Of those three factors, the primary factor care facility staff can control is the degree to which patients are exposed to the virus. The challenge is that patients in care facilities have other conditions that still need to be diagnosed and treated, often requiring services that are not typically available within the facility or requiring a specialist.

If the only choice for service is a hospital or specialty clinic like a radiology center, the chances of exposing patients to a virus rise exponentially with each person, vehicle, and surface encountered. In the case of Covid-19, limiting exposure to the virus is especially critical due to the ease of transmission – the virus can be airborne, individuals with the virus could be contagious for up to five days before showing the first signs of illness, and the virus has been estimated to remain active on surfaces for up to 48 hours.

Point-of-care services, such as portable ultrasound diagnostic services, provide a way for care facilities to exercise control over exposure to the virus. By bringing tools and specialists into the care facility, rather than taking patients out into an uncontrolled environment, facility staff can limit the environment around the patient to clean surfaces and knowledgeable healthcare personnel using proper infection control.

Care facilities should expect that safety protocols put into place by point-of-care providers ensure that staff and equipment complement the facility’s infectious disease protocols.

For example, New Frontier’s Clinical Standards require that all ultrasound machines be cleaned, inspected, and disinfected daily, transducers and the environment be cleaned thoroughly between each patient, personnel utilize proper PPE based on the conditions, and that personnel monitor the condition of their health before visiting customers. If personnel have an elevated temperature (above low-grade fever), they will be asked to remain at home and monitor their condition, they will be paid for the day, and a substitute technologist will be engaged to perform scheduled procedures. No one should feel they need to risk their health or the health of others for a paycheck.

Covid-19 has highlighted the challenges faced by care facilities trying to protect a vulnerable population. Select point-of-care services can be a way for care facilities to maintain access to necessary health care services, while minimizing the risk of viral exposure for senior and immune-compromised patients.  
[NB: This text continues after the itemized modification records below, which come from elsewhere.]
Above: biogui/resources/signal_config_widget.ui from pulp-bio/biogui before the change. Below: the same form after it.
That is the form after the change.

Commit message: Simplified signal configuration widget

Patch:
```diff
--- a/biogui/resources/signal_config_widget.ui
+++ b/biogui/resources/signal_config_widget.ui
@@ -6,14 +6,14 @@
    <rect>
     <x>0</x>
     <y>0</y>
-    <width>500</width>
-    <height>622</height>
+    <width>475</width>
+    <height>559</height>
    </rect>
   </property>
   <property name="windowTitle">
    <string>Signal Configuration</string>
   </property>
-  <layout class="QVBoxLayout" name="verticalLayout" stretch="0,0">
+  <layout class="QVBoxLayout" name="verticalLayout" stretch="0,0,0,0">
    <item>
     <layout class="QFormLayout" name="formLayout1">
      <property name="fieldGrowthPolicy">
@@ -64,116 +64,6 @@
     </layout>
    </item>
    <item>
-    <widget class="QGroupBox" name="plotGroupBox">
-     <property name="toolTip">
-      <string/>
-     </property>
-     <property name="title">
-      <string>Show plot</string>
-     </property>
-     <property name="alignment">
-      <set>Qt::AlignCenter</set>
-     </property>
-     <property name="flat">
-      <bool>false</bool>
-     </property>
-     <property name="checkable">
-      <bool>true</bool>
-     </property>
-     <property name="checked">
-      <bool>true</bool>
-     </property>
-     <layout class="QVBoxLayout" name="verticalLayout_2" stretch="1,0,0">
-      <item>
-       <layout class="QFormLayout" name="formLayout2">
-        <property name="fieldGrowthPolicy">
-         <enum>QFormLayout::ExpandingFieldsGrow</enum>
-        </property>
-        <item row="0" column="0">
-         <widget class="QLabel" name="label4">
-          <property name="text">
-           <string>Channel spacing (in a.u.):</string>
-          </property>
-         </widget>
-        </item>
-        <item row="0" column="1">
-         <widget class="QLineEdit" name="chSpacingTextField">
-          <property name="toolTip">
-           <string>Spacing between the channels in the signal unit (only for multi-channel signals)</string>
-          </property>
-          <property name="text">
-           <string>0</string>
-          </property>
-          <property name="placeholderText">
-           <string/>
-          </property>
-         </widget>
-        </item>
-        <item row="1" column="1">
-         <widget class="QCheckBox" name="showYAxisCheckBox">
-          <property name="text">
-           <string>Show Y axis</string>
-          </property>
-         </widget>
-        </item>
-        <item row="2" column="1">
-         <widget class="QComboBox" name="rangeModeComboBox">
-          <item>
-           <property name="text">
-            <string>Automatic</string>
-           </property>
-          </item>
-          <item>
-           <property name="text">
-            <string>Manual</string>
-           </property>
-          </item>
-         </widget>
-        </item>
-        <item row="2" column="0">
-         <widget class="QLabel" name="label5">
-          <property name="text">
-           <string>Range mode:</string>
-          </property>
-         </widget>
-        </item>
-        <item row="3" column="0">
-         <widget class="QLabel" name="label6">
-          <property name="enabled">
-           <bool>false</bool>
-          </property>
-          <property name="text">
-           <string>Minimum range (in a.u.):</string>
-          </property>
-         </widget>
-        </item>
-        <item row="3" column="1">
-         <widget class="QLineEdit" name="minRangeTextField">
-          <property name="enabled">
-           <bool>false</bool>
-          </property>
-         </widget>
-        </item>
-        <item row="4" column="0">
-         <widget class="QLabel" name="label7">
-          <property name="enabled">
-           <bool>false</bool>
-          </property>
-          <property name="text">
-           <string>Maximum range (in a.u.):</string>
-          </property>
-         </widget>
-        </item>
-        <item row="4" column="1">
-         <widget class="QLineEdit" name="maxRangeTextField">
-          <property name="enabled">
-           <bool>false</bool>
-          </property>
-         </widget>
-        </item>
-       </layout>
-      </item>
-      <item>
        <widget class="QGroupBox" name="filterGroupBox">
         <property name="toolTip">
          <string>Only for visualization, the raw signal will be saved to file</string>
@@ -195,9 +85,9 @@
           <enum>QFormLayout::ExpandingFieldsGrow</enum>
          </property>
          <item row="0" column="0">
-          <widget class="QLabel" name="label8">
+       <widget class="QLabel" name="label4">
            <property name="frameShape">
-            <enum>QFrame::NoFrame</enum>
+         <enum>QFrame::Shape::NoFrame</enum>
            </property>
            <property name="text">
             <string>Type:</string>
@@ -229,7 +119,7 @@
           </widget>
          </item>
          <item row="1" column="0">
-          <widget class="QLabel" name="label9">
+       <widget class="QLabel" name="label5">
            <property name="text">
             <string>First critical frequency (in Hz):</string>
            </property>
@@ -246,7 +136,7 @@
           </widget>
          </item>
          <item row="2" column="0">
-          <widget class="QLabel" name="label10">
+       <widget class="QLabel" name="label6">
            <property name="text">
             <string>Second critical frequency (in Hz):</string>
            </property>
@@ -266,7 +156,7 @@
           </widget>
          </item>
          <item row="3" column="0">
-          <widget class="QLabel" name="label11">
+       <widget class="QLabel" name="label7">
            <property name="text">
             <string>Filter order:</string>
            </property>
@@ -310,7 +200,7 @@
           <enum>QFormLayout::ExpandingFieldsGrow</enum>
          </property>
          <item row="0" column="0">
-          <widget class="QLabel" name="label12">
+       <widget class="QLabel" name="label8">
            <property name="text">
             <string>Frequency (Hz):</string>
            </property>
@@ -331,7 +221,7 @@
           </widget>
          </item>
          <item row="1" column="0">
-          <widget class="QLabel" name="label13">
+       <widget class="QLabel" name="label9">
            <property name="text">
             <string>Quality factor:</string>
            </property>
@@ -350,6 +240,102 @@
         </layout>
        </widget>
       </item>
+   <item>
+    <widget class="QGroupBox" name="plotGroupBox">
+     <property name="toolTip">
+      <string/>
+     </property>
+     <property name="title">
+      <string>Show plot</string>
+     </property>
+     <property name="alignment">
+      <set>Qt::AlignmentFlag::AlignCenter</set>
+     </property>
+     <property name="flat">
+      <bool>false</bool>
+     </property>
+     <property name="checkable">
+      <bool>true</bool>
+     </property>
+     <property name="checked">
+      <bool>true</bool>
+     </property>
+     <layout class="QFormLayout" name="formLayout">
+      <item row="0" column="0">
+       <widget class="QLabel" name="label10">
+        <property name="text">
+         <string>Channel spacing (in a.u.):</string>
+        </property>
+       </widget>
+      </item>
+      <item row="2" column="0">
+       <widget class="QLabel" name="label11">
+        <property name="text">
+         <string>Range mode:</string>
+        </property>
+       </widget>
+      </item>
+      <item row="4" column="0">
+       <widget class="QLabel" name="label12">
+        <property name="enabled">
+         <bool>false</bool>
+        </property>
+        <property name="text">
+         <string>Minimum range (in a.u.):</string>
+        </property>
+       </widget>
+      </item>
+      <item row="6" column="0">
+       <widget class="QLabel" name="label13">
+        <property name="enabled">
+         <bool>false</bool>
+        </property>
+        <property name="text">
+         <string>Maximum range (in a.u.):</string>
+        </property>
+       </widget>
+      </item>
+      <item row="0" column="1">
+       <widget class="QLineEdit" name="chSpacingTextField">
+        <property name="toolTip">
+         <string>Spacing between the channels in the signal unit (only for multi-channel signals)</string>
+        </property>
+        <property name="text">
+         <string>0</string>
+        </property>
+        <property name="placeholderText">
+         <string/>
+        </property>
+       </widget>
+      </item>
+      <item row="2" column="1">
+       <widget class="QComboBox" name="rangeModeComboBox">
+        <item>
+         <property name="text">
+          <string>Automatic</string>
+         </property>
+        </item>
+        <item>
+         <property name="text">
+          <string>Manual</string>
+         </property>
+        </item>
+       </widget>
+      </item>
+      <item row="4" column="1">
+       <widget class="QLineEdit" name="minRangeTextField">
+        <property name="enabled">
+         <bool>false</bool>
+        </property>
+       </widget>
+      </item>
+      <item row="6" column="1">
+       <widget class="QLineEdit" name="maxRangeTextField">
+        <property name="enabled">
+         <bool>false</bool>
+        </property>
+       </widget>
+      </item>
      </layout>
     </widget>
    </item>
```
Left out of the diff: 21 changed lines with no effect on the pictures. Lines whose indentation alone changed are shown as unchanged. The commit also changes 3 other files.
[1] “Mortality increases with age, with the highest mortality among people over 80 years of age (CFR 21.9%). The CFR is higher among males compared to females (4.7% vs. 2.8%). By occupation, patients who reported being retirees had the highest CFR at 8.9%. While patients who reported no comorbid conditions had a CFR of 1.4%, patients with comorbid conditions had much higher rates: 13.2% for those with cardiovascular disease, 9.2% for diabetes, 8.4% for hypertension, 8.0% for chronic respiratory disease, and 7.6% for cancer.” – Excerpt from “Report of the WHO-China Joint Mission on Coronavirus Disease 2019 (COVID-19)”, (LINK), World Health Organization, February 24, 2020

[2] “The Second Fifty Years: Promoting Health and Preventing Disability,” (LINK), Institute of Medicine; Berg, RL and Cassells, JS, editors. 1992